▸ **Instructions for the task**: The answer should be one number: how many lines in the records below contain the word "minutes".

[Dataset records]

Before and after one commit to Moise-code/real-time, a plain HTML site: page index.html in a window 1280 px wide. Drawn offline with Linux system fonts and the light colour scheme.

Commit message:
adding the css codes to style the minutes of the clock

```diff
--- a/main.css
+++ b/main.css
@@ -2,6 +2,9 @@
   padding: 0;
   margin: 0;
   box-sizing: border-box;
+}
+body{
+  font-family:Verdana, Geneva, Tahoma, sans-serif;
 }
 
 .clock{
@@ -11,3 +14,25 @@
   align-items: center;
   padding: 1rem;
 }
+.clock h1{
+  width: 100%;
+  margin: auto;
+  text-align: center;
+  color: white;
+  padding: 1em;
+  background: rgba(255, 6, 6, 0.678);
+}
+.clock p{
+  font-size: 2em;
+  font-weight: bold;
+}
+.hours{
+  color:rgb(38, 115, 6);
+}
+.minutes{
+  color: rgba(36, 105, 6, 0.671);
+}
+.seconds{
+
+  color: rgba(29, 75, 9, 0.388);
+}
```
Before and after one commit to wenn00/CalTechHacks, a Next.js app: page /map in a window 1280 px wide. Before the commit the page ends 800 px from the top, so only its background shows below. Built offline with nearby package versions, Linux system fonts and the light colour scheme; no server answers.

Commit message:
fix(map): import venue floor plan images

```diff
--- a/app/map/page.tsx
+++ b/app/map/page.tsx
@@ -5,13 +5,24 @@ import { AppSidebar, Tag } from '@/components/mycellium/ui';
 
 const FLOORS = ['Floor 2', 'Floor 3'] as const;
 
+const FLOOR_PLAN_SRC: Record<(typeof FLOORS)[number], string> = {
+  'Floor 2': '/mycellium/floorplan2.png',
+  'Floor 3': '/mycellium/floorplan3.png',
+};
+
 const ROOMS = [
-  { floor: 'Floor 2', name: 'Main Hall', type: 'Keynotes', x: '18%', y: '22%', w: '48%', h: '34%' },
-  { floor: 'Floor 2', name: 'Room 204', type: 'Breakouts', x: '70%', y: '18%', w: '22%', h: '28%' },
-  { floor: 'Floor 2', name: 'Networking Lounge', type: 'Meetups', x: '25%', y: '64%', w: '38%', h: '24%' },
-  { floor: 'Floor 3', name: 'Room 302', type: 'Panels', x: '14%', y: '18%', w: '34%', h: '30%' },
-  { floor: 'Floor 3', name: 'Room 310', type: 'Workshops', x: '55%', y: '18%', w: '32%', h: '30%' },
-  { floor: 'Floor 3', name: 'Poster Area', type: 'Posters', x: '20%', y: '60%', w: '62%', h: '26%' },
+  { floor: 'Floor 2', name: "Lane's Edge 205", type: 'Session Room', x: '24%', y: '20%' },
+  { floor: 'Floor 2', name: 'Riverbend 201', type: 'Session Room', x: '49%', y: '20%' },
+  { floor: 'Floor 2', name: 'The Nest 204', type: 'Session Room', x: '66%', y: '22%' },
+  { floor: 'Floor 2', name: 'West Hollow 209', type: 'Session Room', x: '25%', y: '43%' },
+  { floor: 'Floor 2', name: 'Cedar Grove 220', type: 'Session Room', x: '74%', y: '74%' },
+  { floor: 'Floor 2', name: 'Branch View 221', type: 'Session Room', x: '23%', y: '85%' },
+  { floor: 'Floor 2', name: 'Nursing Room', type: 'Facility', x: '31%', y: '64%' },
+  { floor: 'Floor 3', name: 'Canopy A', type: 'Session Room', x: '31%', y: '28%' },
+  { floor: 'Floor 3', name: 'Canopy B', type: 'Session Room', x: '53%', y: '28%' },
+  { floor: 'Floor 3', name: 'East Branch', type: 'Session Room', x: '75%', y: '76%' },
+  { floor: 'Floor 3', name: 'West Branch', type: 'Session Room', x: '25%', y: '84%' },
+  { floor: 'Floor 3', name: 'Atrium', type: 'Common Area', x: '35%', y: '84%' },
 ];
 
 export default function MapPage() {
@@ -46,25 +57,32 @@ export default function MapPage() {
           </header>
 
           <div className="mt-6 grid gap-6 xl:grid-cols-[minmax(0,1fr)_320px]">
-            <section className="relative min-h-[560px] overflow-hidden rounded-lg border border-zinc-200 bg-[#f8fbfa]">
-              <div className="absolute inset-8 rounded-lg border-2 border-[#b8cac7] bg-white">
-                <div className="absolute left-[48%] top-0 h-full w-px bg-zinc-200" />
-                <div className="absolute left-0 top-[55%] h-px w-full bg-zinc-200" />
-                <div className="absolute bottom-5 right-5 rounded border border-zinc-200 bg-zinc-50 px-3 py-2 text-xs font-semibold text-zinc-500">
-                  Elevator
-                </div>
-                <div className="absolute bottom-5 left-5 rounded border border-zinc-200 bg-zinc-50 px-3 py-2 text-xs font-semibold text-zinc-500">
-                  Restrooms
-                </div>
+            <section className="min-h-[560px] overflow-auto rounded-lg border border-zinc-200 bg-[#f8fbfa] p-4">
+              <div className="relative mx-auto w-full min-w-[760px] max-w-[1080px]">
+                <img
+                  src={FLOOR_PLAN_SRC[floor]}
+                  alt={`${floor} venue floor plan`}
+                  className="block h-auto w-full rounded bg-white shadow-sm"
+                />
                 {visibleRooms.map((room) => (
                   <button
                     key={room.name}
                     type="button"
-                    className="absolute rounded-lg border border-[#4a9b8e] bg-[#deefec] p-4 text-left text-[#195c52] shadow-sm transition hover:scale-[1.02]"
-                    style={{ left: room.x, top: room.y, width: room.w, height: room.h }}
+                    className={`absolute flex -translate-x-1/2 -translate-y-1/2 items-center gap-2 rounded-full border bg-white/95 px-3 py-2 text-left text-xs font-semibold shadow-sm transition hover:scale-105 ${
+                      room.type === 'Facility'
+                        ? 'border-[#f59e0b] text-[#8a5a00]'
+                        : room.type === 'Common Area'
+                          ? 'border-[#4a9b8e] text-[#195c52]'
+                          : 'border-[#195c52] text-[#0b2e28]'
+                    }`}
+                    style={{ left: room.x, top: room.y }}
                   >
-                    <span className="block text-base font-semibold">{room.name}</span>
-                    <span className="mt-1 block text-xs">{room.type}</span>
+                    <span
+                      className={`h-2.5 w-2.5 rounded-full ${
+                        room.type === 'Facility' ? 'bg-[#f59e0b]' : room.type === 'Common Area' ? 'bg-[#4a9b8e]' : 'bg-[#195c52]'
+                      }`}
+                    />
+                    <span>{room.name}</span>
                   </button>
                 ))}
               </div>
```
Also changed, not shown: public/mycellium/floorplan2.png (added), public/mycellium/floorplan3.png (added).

▸ **Result of the exercise**: 2